  1. ^ Cite error: The named reference EB2015 was invoked but never defined (see the help page).
  2. ^ Current Article 1 of the Treaty on European Union reads: "The Union shall be founded on the present Treaty and on the Treaty on the Functioning of the European Union. Those two Treaties shall have the same legal value. The Union shall replace and succeed the European Community".
  3. ^ "Population on 1 January". ec.europa.eu. Eurostat. Retrieved 29 January 2022.
  4. ^ a b c d "World Economic Outlook Database, October 2021 (EU countries)". IMF.org. International Monetary Fund. Retrieved 14 September 2022.
  5. ^ "Gini coefficient of equivalised disposable income – EU-SILC survey". ec.europa.eu. Eurostat. Retrieved 2 July 2022.
  6. ^ "Inequalities in Human Development in the 21st Century" (PDF). Human Development Report. p. 5.
  7. ^ "Glossary of Statistical Terms - COPENHAGEN CRITERIA". Organisation for Economic Co-operation and Development. 11 June 2013. Retrieved 3 April 2021.
  8. ^ "The EU in brief". European Union. 16 June 2016.
  9. ^ Phelan, William (2012). "What Is Sui Generis About the European Union? Costly International Cooperation in a Self-Contained Regime". International Studies Review. 14 (3): 367–385. doi:10.1111/j.1468-2486.2012.01136.x.
  10. ^ Hlavac, Marek (2010). "Less than a State, More than an International Organization: The Sui Generis Nature of the European Union" (PDF). Central European Labour Studies Institute. Rochester, N.Y. doi:10.2139/ssrn.1719308. S2CID 153480456.
  11. ^ "European Union reaches 500 Million through Combination of Accessions, Migration and Natural Growth". Vienna Institute of Demography. Retrieved 12 February 2016.
  12. ^ "World Economic Outlook Database, April 2021". IMF.org. International Monetary Fund. Retrieved 13 May 2021.
  13. ^ European Commission. "The EU Single Market: Fewer barriers, more opportunities". Europa web portal. Archived from the original on 1 October 2007. Retrieved 27 September 2007.
    "Activities of the European Union: Internal Market". Europa web portal. Retrieved 29 June 2007.
  14. ^ "Common commercial policy". Europa Glossary. Europa web portal. Archived from the original on 16 January 2009. Retrieved 6 September 2008.
  15. ^ "Agriculture and Fisheries Council". The Council of the European Union. Retrieved 3 June 2013.
  16. ^ "Regional Policy Inforegio". Europa web portal. Retrieved 3 June 2013.
  17. ^ "Schengen area". Europa web portal. Archived from the original on 10 August 2011. Retrieved 8 September 2010.

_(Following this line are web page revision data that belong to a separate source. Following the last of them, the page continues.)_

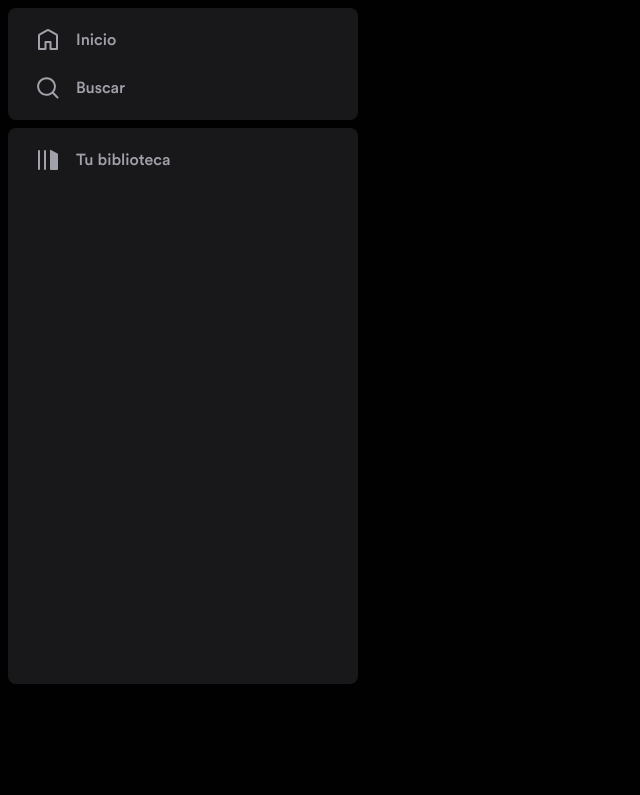
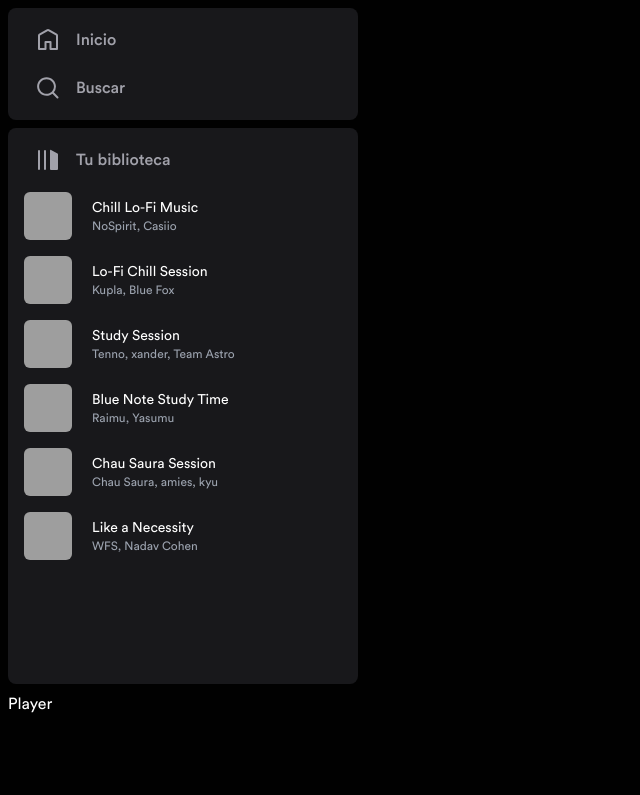
Before and after one commit to dejeloper/spotify-clone, an Astro site: page / in a window 1280 px wide. Shown: the whole page, without its empty margins (0-640 px from the left). Built offline with nearby package versions, Linux system fonts and the light colour scheme; Astro itself is replaced by a stand-in of ours; grey boxes are pictures that could not be loaded.

Commit message:
Add Aside menu cards

```diff
--- a/src/components/AsideMenu.astro
+++ b/src/components/AsideMenu.astro
@@ -1,8 +1,11 @@
 ---
-import LibraryIcon from "../icons/Library.astro";
-import HomeIcon from "../icons/Home.astro";
-import SearchIcon from "../icons/Search.astro";
-import SideMenuItem from "./SideMenuItem.astro";
+import LibraryIcon from "@/icons/Library.astro";
+import HomeIcon from "@/icons/Home.astro";
+import SearchIcon from "@/icons/Search.astro";
+import SideMenuItem from "@/components/SideMenuItem.astro";
+import SideMenuCard from "@/components/SideMenuCard.astro";
+
+import { playlists } from "@/lib/data";
 ---
 
 <nav class="flex flex-col flex-1 gap-2">
@@ -24,6 +27,8 @@
         <LibraryIcon />
          Tu biblioteca
       </SideMenuItem>
+
+      {playlists.map((playlist) => <SideMenuCard playlist={playlist} />)}
     </ul>
   </div>
 </nav>
--- /dev/null
+++ b/src/components/SideMenuCard.astro
@@ -0,0 +1,35 @@
+---
+import type { Playlist } from "@/lib/data";
+
+interface Props {
+  playlist: Playlist;
+}
+
+const { playlist } = Astro.props;
+
+const { id, albumId, title, color, cover, artists } = playlist;
+
+const artistString = artists.join(", ");
+---
+
+<a
+  href={`/playlist/${id}`}
+  class="playlist-item flex relative p-2 overflow-hidden items-center gap-5 rounded-md hover:bg-zinc-800"
+>
+  <picture class="h-12 w-12 flex-none">
+    <img
+      src={cover}
+      alt={`Imagen de ${title} de ${artistString}`}
+      class="object-cover w-full h-full rounded-md"
+    />
+  </picture>
+  <div class="flex flex-auto flex-col truncate">
+    <h4 class="text-white text-sm">
+      {title}
+    </h4>
+
+    <span class="text-xs text-gray-400">
+      {artistString}
+    </span>
+  </div>
+</a>
--- a/src/layouts/Layout.astro
+++ b/src/layouts/Layout.astro
@@ -25,7 +25,7 @@
           <slot />
         </main>
       </aside>
-      <footer class="[grid-area:player] min-h-[100px]"></footer>
+      <footer class="[grid-area:player] min-h-[100px]">Player</footer>
     </div>
   </body>
 </html>
```
Also changed, not shown: tsconfig.json (+12 -1 lines).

  18. ^ McCormick 2007.
  19. ^ Rifkin, Jeremy (2004). The European Dream. Polity Press. ISBN 1-58542-345-9.
  20. ^ Moravcsik, Andrew (2009). "Europe: The quiet superpower". French Politics. 7 (3–4): 403–422. doi:10.1057/fp.2009.29. ISSN 1476-3419. S2CID 143049416.
  21. ^ Craig & De Burca 2011, p. 15.

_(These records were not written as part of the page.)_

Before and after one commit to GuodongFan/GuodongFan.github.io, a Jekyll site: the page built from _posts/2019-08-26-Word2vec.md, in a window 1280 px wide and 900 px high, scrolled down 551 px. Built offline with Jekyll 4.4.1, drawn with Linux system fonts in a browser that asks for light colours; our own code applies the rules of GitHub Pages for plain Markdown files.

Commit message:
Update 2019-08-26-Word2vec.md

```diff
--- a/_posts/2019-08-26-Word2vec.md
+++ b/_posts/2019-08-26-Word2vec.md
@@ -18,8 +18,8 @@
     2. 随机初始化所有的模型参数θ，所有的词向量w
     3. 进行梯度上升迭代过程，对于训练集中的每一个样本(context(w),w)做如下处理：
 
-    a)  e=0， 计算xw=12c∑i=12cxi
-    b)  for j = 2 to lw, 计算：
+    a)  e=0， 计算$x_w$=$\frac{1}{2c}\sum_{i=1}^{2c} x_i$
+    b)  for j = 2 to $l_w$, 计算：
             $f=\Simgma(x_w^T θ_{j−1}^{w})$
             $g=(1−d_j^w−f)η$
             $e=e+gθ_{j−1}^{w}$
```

  22. ^ "EU collects Nobel Peace Prize in Oslo". BBC News. 10 December 2012. Retrieved 3 June 2013.
  23. ^ Rawlinson, Kevin; Topping, Alexandra; Murphy, Simon; Henley, Jon; Murray, Jessica; Freedland, Jonathan; Rawlinson, Kevin (1 February 2020). "Brexit day: end of an era as United Kingdom leaves EU – as it happened-GB". The Guardian. ISSN 0261-3077. Retrieved 8 June 2020.


Cite error: There are <ref group=lower-alpha> tags or {{efn}} templates on this page, but the references will not show without a {{reflist|group=lower-alpha}} template or {{notelist}} template (see the help page).

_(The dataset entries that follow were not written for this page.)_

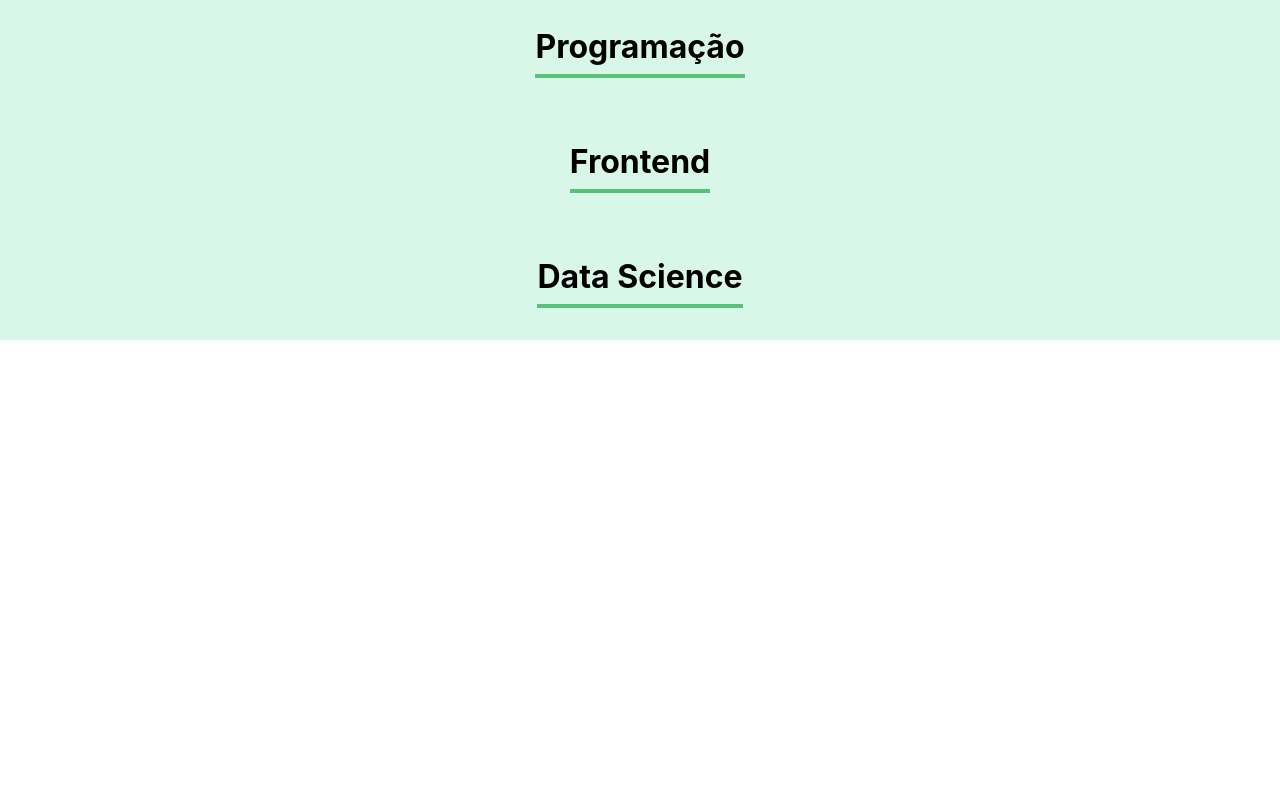
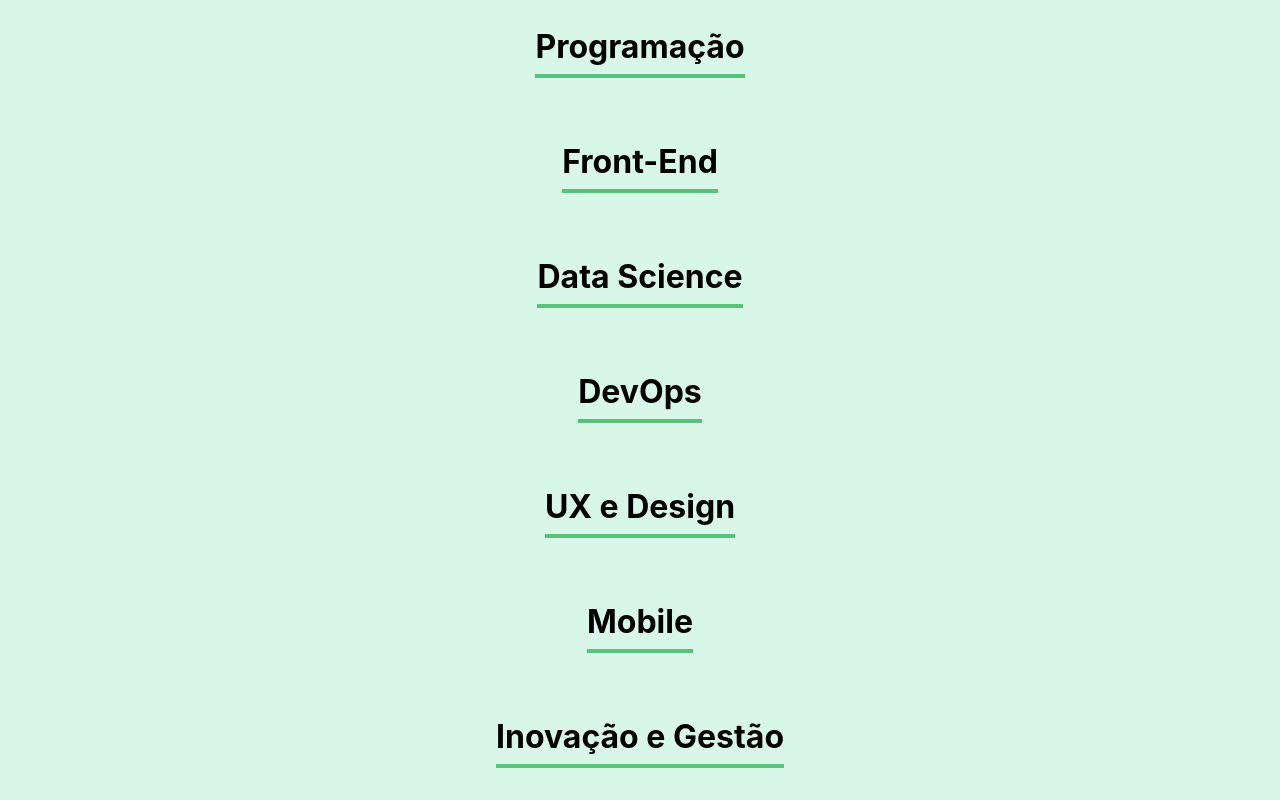
Before and after one commit to rafaelpequino/organo, a React (Create React App) app: page / in a window 1280 px wide. Shown: the part 1323-2123 px from the top of the page. Before the commit the page ends 1663 px from the top, so only its background shows below. Built offline with nearby package versions, Linux system fonts and the light colour scheme.

Commit message:
Altera cor de Inovação e Gestão

```diff
--- a/src/App.js
+++ b/src/App.js
@@ -38,8 +38,8 @@ function App() {
     },
     {
       nome: 'Inovação e Gestão',
-      corPrimaria: '#ffeeff',
-      corSecundaria: '#ffba29'
+      corPrimaria: '#ffeedf',
+      corSecundaria: '#ff8a29'
     },
   ]
 
@@ -53,9 +53,8 @@ function App() {
     <div className="App">
       <Banner />
       <Formulario aoColaboradorCadastrado={colaborador => aoNovoColaboradorAdicionado(colaborador)} />
-      <Time nome="Programação" />
-      <Time nome="Frontend" />
-      <Time nome="Data Science" />
+
+      {times.map(time => <Time key={time.nome} nome={time.nome} corPrimaria={time.corPrimaria} corSecundaria={time.corSecundaria}/>) }
     </div>
   );
 }
```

From Wikipedia, the free encyclopedia · View on Wikipedia

Developed by Nelliwinne